As one might surmise from the plot description, a serious sense of deja vu lingers over the show, which brings to mind such other similarly-themed works as Elmer Gantry, The Rainmaker, and, most notably The Music Man. (One keeps wondering when Esparza will start selling the kids band instruments and break into "76 Trombones.") Moreover, the story actually falls apart in the end, with nonsense forgiveness wiping away felonies, betrayals, and other sins. The last scene practically kills the show with its predictability and pumped-up sentimentality.
Director Rob Ashford succeeds best in the show's tent scenes, when the choir has the chance to dazzle the audience through song, dance, and stunts. His staging of the book scenes is somewhat less compelling, and the conceit of the townspeople expressing their desperation through an Agnes DeMille-style ballet sticks out like a sore thumb instead of adding pathos.

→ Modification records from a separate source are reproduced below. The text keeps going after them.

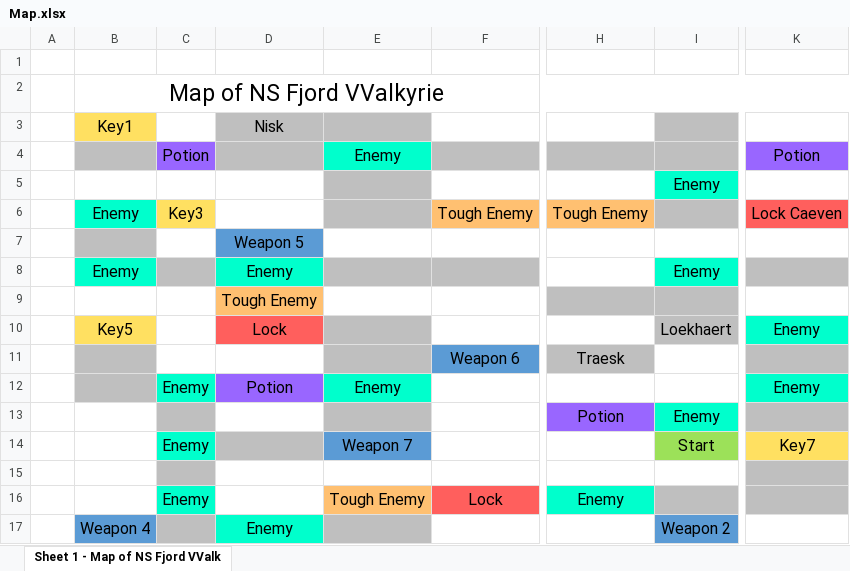
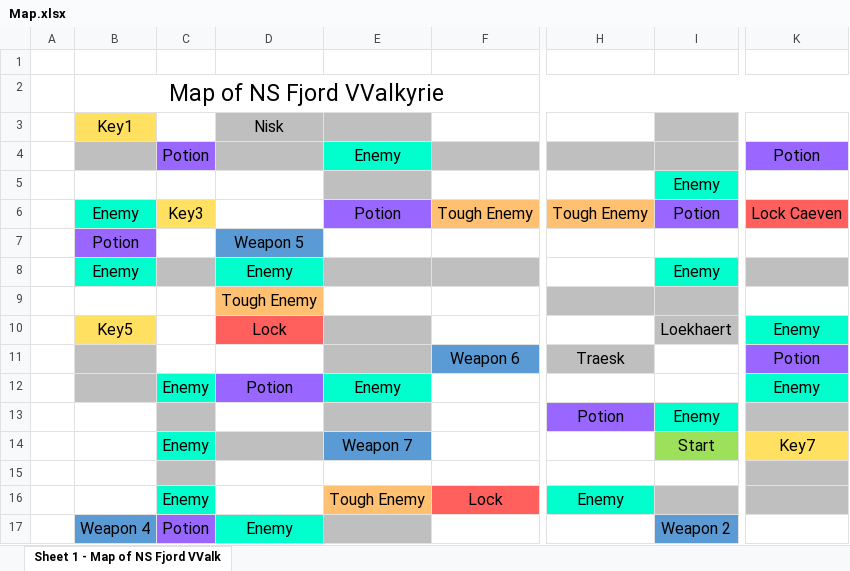
Before and after one commit to salockhart/space-viking, an Excel workbook: Map/Map.xlsx, sheet Sheet 1 - Map of NS Fjord VValk, drawn as a sheet; only a part is shown, gaps mark what is left out; values as stored, in another font and other column widths than the file's, no borders; the diff names each change by its address in the sheet, - before the commit and + after, or states it on an @@ line.

Commit message:
Added more potions

```diff
--- a/Map/Map.xlsx (sheet Sheet 1 - Map of NS Fjord VValk)
+++ b/Map/Map.xlsx (sheet Sheet 1 - Map of NS Fjord VValk)
-E6: (empty)
+E6: Potion
-E6 fill: #BFBFBF
+E6 fill: #9966FF
-I6: (empty)
+I6: Potion
-I6 fill: #BFBFBF
+I6 fill: #9966FF
-B7: (empty)
+B7: Potion
-B7 fill: #BFBFBF
+B7 fill: #9966FF
-K11: (empty)
+K11: Potion
-K11 fill: #BFBFBF
+K11 fill: #9966FF
-C17: (empty)
+C17: Potion
-C17 fill: #BFBFBF
+C17 fill: #9966FF
```
Also changed, not shown: 3 other files.
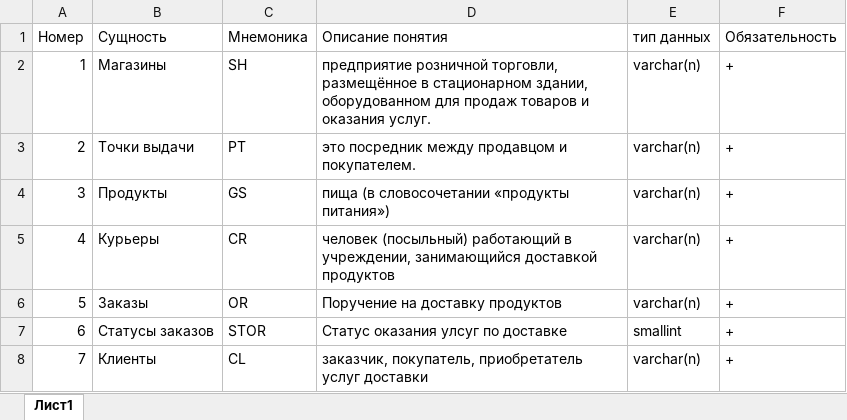
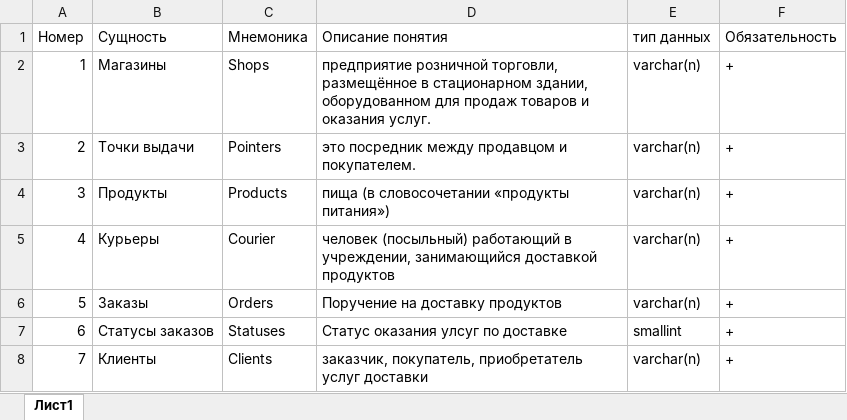
Before and after one commit to Arnisfet/Business-and-system-analyses, an Excel workbook: BA_04/src/ex_02_DVR_dict.xlsx, sheet Лист1, drawn as a sheet; values as stored, in another font and other column widths than the file's, no borders; the diff names each change by its address in the sheet, - before the commit and + after, or states it on an @@ line.

```diff
--- a/BA_04/src/ex_02_DVR_dict.xlsx (sheet Лист1)
+++ b/BA_04/src/ex_02_DVR_dict.xlsx (sheet Лист1)
-C2 (Мнемоника): SH
+C2 (Мнемоника): Shops
-C3 (Мнемоника): PT
+C3 (Мнемоника): Pointers
-C4 (Мнемоника): GS
+C4 (Мнемоника): Products
-C5 (Мнемоника): CR
+C5 (Мнемоника): Courier
-C6 (Мнемоника): OR
+C6 (Мнемоника): Orders
-C7 (Мнемоника): STOR
+C7 (Мнемоника): Statuses
-C8 (Мнемоника): CL
+C8 (Мнемоника): Clients
```
Also changed, not shown: BA_04/src/ex_00_BRB_entity.xlsx, BA_04/src/ex_00_DVR_entity.xlsx, 3 other files.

Outside of Esparza, the score is the show's strongest asset. Menken knows how to stir up the audience with spiritual music. The gospel songs make you want to leap to your feet and clap out loud, particularly "Step Into the Light," "Rise Up," and "If Your Faith is Strong Enough." The one song outside the tent that captures the same depth is "Are You On The Bus?" a rousing argument between the cast questioning each other's commitments.
Ashford also gets more-than-able assistance from lighting designer Donald Holder, who uses hot dry colors to visually convey the rainless town, and costume designer William Ivey Long, who has constructed glittering gospel gowns for the choir, as well as an appropriately gaudy jacket spangled in mirrors for Esparza that turns the theater into a light show whenever he wears it. It's not quite enough, however, to blind audiences from the show's many flaws.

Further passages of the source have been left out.